→ **WHAT YOU ARE ASKED TO DO**
Given the records below, pull every line with the word "package" into the answer.
++++++++
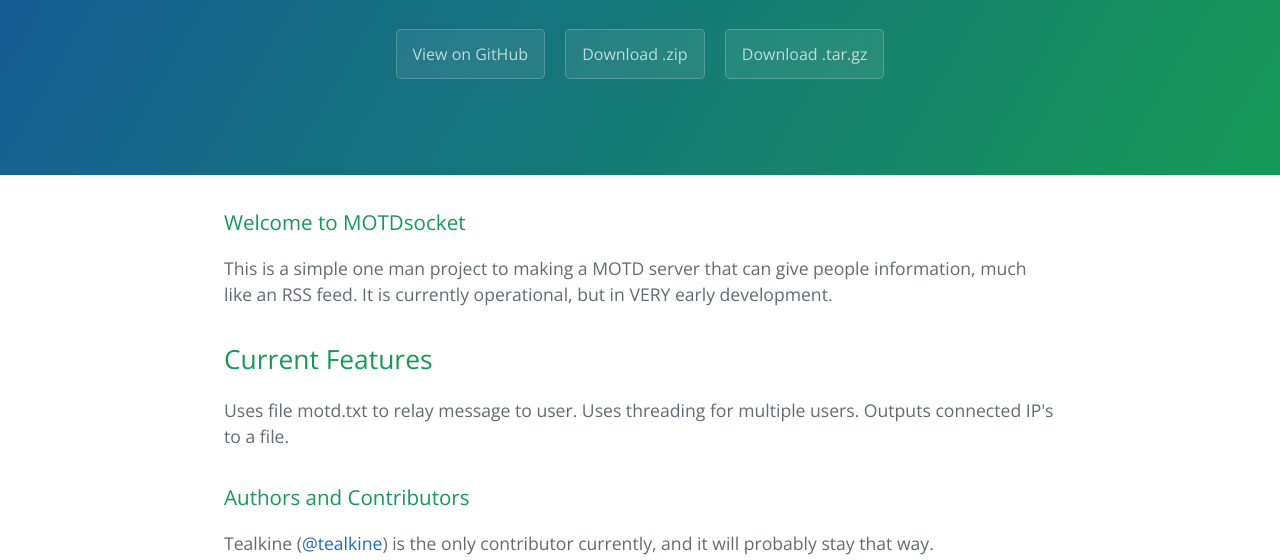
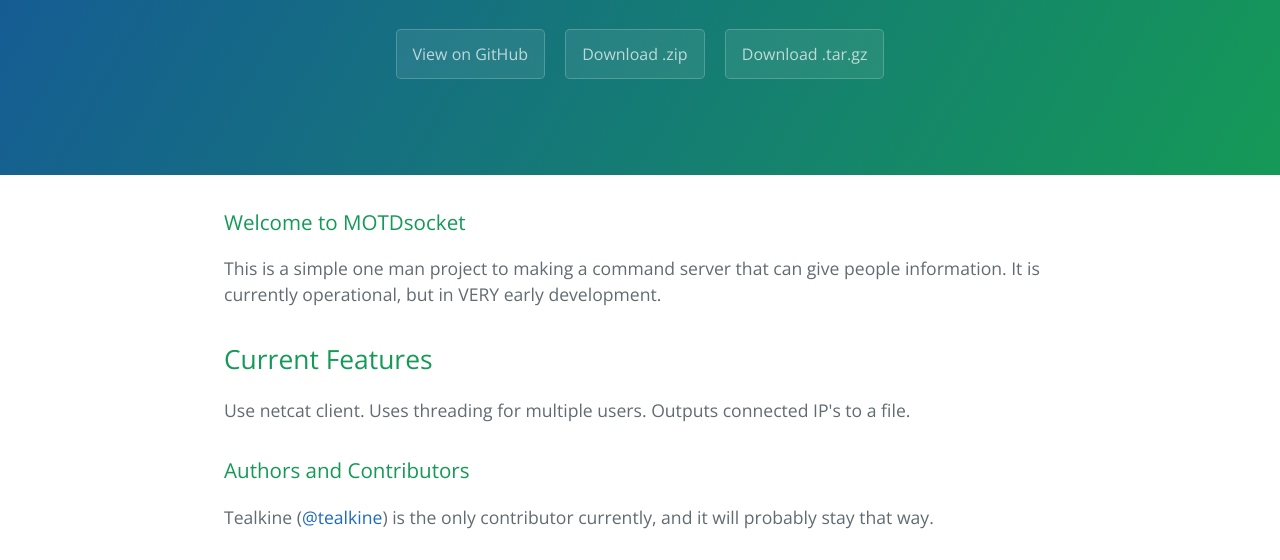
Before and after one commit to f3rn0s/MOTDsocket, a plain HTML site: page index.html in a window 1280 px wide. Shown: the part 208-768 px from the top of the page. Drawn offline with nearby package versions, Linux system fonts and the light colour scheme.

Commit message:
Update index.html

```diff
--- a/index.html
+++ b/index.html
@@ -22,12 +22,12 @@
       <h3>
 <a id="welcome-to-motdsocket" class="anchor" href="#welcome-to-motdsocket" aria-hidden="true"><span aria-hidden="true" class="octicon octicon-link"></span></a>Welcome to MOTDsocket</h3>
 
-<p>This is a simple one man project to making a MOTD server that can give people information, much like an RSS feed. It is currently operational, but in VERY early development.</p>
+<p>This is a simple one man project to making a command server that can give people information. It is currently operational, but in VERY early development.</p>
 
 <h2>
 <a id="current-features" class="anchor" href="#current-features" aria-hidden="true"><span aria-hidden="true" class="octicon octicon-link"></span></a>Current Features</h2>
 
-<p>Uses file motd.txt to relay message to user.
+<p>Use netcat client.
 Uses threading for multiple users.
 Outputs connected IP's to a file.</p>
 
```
++++++++
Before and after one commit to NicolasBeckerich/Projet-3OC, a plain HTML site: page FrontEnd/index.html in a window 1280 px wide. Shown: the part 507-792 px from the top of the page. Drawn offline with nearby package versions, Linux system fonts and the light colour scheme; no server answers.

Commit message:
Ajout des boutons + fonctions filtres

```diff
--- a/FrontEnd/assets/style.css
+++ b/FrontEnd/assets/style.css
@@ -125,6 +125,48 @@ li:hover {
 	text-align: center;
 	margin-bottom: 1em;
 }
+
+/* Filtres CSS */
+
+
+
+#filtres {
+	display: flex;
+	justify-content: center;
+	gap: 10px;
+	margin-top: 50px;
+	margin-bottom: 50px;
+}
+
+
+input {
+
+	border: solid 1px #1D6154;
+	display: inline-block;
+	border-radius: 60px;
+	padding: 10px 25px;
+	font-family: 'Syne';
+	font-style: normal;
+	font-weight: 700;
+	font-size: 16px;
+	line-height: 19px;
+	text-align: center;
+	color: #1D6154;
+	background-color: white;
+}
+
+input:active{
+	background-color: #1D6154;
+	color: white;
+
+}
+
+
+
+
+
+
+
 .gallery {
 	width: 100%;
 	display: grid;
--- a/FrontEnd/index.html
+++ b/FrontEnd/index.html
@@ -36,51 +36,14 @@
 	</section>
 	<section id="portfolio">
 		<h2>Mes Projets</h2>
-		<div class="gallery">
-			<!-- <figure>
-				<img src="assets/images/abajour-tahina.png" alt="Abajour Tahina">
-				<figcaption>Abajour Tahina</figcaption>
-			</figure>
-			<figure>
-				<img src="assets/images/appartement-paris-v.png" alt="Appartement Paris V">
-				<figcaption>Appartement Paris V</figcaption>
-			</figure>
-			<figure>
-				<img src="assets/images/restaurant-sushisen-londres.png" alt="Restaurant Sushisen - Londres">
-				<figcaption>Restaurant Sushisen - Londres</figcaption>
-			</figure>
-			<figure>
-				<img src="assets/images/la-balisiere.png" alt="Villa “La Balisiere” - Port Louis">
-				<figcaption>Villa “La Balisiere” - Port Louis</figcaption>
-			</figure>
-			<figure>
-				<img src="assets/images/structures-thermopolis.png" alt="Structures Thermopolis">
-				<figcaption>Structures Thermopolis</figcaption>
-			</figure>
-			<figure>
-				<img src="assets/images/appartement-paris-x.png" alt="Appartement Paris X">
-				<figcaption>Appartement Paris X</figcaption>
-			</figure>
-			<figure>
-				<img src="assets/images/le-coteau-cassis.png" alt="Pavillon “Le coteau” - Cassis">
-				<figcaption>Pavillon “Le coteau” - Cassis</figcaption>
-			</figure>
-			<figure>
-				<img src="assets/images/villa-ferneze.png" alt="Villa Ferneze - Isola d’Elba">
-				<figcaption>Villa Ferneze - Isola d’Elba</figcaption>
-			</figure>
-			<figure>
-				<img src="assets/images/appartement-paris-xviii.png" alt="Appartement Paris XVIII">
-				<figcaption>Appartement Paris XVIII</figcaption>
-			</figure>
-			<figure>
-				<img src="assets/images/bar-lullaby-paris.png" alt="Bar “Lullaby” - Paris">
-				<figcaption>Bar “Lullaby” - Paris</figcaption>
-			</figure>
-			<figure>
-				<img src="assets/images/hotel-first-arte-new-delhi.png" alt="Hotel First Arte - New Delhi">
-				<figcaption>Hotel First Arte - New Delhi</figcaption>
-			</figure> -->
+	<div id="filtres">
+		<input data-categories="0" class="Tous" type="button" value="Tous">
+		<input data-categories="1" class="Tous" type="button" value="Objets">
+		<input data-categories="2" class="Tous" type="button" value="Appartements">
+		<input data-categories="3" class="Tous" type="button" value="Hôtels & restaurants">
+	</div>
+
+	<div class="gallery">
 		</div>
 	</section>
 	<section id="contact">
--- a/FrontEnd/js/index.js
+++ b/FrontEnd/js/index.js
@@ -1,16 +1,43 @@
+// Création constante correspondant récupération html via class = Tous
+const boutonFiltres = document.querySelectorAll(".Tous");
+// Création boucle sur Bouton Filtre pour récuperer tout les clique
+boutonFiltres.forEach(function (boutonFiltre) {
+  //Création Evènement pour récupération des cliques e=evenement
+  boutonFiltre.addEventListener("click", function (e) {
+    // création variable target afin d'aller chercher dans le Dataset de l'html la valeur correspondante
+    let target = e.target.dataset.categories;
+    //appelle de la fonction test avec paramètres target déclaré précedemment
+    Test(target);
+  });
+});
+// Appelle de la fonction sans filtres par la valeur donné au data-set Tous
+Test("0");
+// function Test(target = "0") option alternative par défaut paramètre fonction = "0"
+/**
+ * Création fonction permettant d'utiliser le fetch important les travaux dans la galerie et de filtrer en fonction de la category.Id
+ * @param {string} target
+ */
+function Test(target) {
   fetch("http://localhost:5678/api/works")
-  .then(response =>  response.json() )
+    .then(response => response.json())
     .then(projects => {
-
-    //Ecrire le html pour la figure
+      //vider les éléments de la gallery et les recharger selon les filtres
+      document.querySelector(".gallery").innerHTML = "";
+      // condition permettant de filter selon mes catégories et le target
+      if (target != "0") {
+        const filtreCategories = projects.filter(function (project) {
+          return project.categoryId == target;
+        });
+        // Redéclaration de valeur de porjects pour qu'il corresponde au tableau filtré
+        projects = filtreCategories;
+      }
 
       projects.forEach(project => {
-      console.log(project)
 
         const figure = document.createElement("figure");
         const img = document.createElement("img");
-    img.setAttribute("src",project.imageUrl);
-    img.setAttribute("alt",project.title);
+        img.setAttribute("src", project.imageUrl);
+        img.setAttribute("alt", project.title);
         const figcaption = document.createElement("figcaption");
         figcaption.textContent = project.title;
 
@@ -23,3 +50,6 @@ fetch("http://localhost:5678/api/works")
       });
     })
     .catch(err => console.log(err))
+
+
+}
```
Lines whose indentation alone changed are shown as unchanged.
++++++++
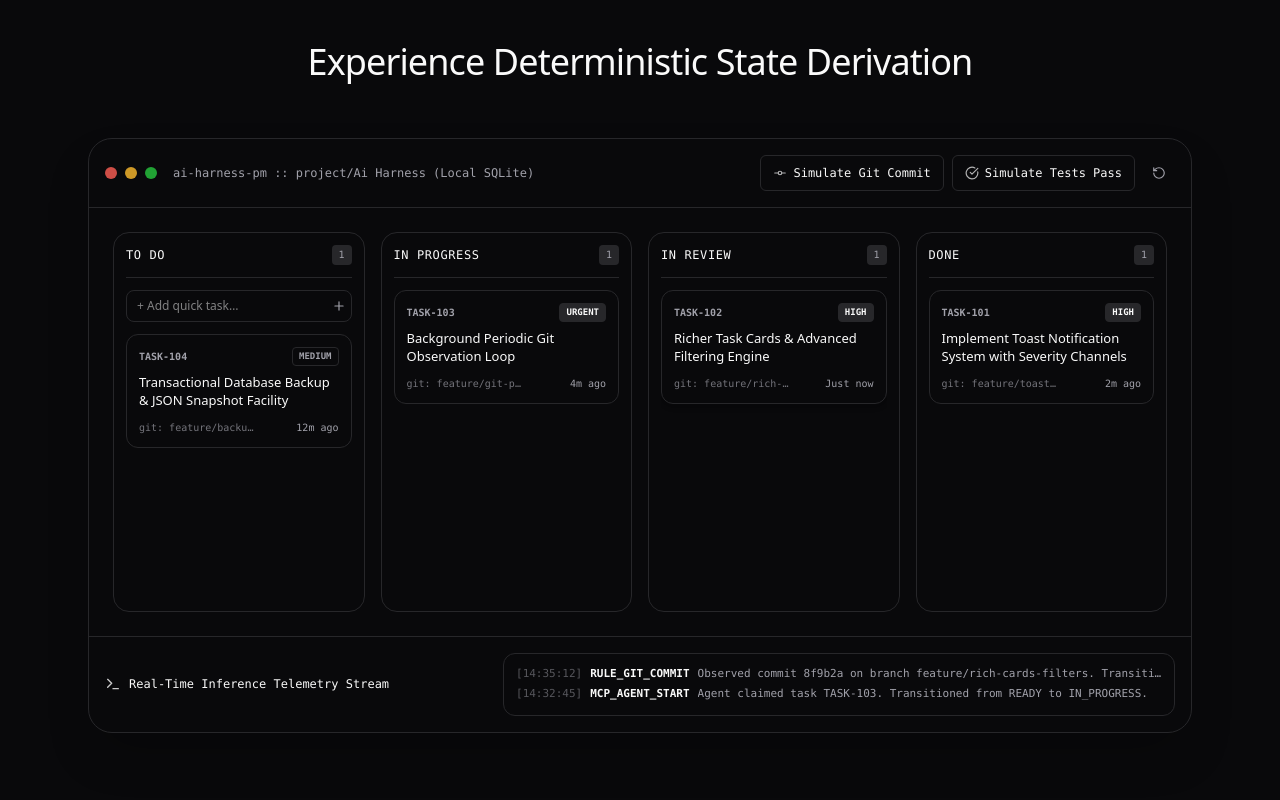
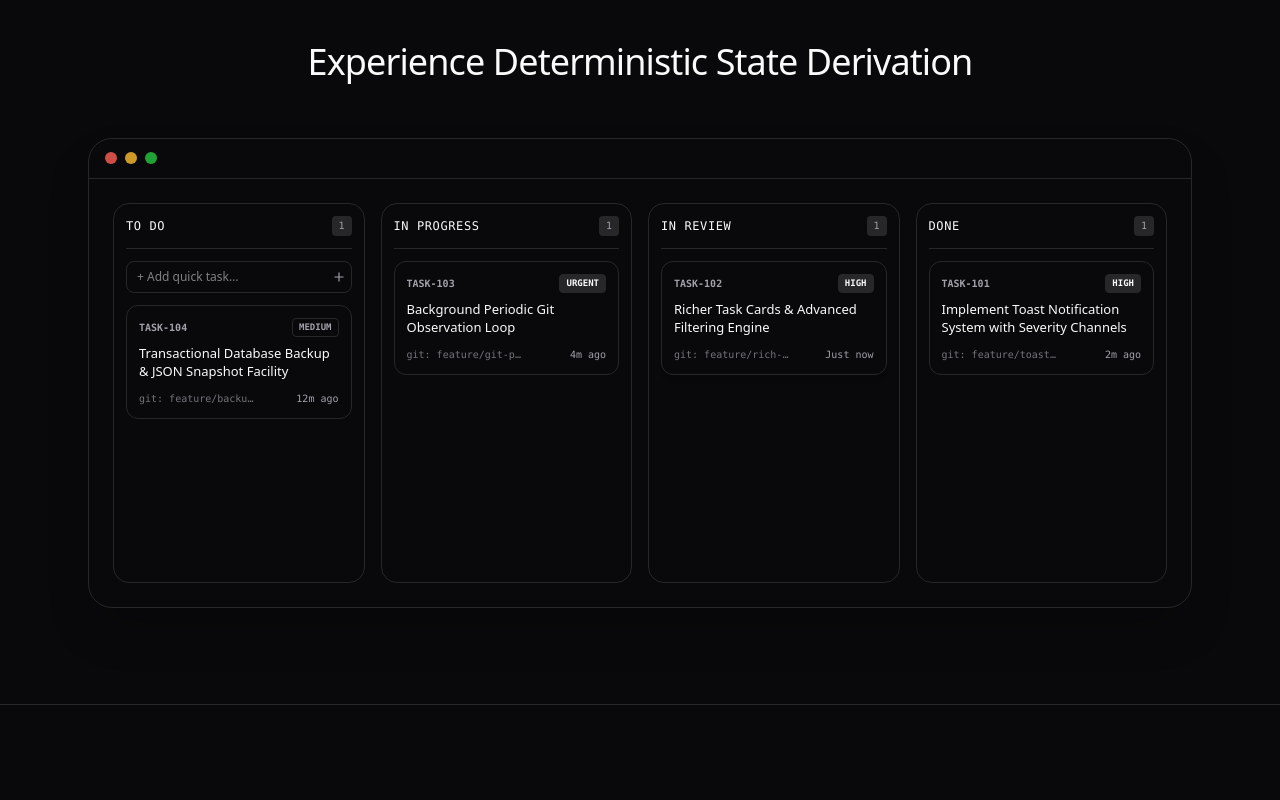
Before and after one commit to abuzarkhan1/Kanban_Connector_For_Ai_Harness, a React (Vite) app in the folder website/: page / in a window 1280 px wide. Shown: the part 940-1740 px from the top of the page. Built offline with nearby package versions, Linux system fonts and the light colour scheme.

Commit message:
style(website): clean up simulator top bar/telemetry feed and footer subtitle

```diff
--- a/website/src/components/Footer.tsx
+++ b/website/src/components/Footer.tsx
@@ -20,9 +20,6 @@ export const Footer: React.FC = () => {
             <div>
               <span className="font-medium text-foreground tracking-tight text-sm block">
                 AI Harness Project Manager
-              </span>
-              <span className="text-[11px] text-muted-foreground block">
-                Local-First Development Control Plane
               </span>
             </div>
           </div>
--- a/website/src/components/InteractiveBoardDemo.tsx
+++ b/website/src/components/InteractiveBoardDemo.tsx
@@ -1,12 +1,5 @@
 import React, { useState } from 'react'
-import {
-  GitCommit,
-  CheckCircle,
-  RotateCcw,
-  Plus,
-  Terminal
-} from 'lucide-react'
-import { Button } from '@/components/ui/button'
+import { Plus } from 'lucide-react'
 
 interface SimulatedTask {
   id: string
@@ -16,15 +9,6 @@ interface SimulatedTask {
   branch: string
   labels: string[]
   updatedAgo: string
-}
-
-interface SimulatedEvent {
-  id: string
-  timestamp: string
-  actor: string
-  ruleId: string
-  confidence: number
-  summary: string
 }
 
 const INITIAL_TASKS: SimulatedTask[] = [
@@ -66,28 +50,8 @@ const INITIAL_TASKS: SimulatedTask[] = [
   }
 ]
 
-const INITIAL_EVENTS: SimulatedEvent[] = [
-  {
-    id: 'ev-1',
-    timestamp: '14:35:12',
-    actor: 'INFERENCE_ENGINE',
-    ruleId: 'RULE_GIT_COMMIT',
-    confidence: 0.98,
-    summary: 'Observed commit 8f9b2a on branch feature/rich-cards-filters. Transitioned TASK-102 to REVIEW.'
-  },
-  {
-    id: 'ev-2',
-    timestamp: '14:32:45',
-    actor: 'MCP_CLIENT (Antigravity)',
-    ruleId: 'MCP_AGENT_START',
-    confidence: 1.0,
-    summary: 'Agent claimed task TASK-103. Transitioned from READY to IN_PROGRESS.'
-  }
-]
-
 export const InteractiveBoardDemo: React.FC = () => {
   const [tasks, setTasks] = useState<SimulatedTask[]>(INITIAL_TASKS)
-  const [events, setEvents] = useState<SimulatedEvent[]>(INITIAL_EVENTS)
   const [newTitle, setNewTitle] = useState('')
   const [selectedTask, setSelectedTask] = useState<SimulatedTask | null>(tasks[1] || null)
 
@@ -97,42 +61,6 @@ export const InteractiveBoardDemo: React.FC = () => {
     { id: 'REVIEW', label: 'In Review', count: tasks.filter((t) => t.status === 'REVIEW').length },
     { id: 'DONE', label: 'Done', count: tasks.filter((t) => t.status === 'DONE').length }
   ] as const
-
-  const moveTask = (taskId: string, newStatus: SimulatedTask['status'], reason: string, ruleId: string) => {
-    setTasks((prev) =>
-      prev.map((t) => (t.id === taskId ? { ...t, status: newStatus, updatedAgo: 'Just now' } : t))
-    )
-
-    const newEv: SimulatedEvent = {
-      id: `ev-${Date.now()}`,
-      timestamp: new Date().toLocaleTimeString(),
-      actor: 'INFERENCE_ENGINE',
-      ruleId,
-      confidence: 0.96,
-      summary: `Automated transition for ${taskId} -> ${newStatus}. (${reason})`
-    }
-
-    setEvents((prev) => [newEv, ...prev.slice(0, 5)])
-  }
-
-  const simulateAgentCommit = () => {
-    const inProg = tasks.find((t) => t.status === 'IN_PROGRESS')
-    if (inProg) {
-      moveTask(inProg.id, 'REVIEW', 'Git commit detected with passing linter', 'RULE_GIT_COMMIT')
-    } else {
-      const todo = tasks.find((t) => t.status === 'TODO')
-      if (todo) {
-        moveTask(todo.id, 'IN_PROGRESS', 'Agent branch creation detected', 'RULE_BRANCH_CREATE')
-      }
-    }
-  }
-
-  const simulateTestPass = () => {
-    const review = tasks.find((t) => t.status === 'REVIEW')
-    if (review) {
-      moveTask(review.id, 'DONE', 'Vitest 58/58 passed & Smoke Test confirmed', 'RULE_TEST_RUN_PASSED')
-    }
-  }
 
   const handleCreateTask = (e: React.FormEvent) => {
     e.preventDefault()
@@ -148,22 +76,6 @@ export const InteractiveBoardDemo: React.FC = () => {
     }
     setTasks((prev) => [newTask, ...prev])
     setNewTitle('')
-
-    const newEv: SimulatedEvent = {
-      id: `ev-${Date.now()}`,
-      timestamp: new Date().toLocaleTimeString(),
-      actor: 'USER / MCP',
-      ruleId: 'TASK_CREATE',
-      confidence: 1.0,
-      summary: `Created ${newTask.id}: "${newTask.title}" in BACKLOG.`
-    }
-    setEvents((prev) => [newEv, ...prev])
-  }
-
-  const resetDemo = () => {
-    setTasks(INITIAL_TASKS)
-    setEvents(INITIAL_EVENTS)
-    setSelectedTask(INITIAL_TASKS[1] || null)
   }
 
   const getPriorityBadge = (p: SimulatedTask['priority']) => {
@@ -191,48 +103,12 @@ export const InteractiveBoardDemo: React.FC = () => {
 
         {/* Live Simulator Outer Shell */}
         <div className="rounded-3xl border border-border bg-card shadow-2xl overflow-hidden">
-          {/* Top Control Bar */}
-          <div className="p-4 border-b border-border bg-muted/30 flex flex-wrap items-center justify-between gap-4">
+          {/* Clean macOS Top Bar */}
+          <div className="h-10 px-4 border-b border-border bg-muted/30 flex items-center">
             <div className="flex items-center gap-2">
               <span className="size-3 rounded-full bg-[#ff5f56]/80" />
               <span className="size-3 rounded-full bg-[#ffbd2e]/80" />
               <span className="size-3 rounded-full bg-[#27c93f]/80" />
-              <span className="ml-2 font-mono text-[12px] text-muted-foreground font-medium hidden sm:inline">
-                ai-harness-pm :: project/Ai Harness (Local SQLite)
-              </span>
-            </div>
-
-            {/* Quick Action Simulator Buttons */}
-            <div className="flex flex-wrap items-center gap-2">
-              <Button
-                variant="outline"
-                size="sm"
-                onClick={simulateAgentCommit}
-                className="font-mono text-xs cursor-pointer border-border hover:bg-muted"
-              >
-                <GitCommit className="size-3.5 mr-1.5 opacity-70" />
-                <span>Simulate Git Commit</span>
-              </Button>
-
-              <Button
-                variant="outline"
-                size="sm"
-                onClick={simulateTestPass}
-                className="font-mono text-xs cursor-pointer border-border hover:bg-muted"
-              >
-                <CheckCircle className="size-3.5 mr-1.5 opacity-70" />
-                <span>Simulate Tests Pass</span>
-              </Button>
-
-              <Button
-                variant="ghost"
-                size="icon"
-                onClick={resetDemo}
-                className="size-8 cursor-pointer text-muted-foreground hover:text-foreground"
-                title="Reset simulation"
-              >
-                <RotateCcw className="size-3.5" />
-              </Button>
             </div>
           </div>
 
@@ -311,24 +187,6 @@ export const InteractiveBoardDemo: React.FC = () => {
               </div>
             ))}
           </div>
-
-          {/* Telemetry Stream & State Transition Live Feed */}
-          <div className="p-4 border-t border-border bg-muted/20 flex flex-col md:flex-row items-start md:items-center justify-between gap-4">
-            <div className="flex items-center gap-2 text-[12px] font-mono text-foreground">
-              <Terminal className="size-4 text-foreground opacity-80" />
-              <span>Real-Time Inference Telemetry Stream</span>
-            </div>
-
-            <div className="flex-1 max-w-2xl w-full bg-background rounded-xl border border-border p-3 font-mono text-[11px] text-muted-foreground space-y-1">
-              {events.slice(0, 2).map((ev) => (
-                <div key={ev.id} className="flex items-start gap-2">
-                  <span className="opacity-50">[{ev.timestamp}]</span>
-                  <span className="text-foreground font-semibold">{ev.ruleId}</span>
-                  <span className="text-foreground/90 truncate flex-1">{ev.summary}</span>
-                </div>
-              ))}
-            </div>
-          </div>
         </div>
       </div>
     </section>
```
++++++++
→ **RESPONSE TO THIS TASK**
Before and after one commit to f3rn0s/MOTDsocket, a plain HTML site: page index.html in a window 1280 px wide. Shown: the part 208-768 px from the top of the page. Drawn offline with nearby package versions, Linux system fonts and the light colour scheme.
Before and after one commit to NicolasBeckerich/Projet-3OC, a plain HTML site: page FrontEnd/index.html in a window 1280 px wide. Shown: the part 507-792 px from the top of the page. Drawn offline with nearby package versions, Linux system fonts and the light colour scheme; no server answers.
Before and after one commit to abuzarkhan1/Kanban_Connector_For_Ai_Harness, a React (Vite) app in the folder website/: page / in a window 1280 px wide. Shown: the part 940-1740 px from the top of the page. Built offline with nearby package versions, Linux system fonts and the light colour scheme.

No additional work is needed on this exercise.